Cricket Bat-and-ball game played between two teams of eleven players

Cricket is a bat-and-ball game played between two teams of eleven players each on a field at the centre of which is a 22-yard (20-metre) pitch with a wicket at each end, each comprising two bails balanced on three stumps. The game proceeds when a player on the fielding team, called the bowler, "bowls" (propels) the ball from one end of the pitch towards the wicket at the other end, with an "over" being completed once they have legally done so six times. The batting side has one player at each end of the pitch, with the player at the opposite end of the pitch from the bowler aiming to strike the ball with a bat. The batting side scores runs when either the bowler unfairly bowls the ball to the batter, the ball reaches the boundary of the field, or the two batters swap ends of the pitch, which results in one run. The fielding side's aim is to prevent run-scoring and dismiss each batter. Means of dismissal include being bowled, when the bowled ball hits the stumps and dislodges the bails, and by the fielding side either catching a hit ball before it touches the ground, or hitting a wicket with the ball before a batter can cross the crease line in front of the wicket to complete a run. When ten batters have been dismissed, the innings ends and the teams swap roles. At the end of the game, the team that scored more runs wins, provided that the other team has completed its one or two scheduled innings. The game is adjudicated by two umpires, aided by a third umpire and match referee in international matches.

Indoor cricket (UK variant)

The game of indoor cricket can be played in any suitably sized multi-purpose sports hall. There is evidence of the game being played in the 1920s and 1930s. Furthermore, it was played in the 1960s as a means of giving amateur and professional cricketers a means of playing their sport during the winter months. The first recorded organised indoor cricket league in the world took place in 1970 in North Shropshire, and the first national tournament was completed in 1976 with over 400 clubs taking part. By 1979 over 1000 clubs were taking part in indoor cricket in the UK, and it remains extremely popular today with many leagues around the country. Other forms of indoor cricket have been developed, based on variations of the indoor game.

References
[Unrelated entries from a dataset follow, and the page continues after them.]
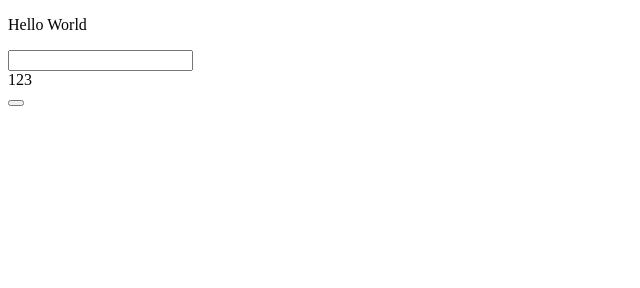
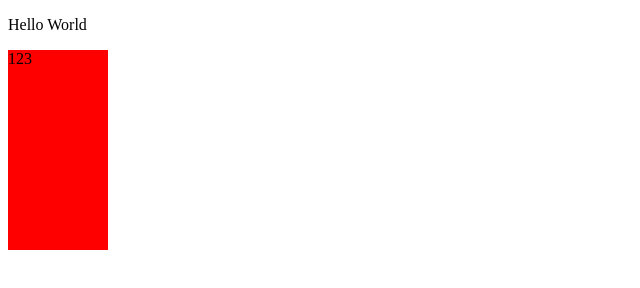
Before and after one commit to shaoshuai525/git-demo, a plain HTML site: page index.html in a window 1280 px wide. Shown: the whole page, without its empty margins (0-640 px from the left). Drawn offline with Linux system fonts and the light colour scheme.

Commit message:
add a css file

```diff
--- /dev/null
+++ b/index.css
@@ -0,0 +1,5 @@
+div {
+    width: 100px;
+    height: 100px;
+    background-color: rgb(255, 0, 0);
+}
--- a/index.html
+++ b/index.html
@@ -5,20 +5,11 @@
     <meta http-equiv="X-UA-Compatible" content="IE=edge">
     <meta name="viewport" content="width=device-width, initial-scale=1.0">
     <title>Document</title>
+    <link rel="stylesheet" href="./index.css">
 </head>
 <body>
     <p>Hello World</p>
-    <input type="text">
     <div>123</div>
-
-    <script></script>
-
-    <button></button>
-
-    <span></span>
-
     <div></div>
-
-    <p></p>
 </body>
 </html>
```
  1. 1 2 "Law 18 – Scoring runs". MCC. Retrieved 29 September 2017.
  2. "Law 19 – Boundaries". MCC. Retrieved 3 August 2018.
  3. "Law 30 Batsman Out of His/her Ground – Scoring runs". MCC. Retrieved 1 September 2018.
  4. Underdown, p. 3.
  5. Ashley-Cooper, p. 22.
  6. Haygarth, pp. 16–17.
  7. McCann, p. 197.
  8. McCann, p. 198.

Bibliography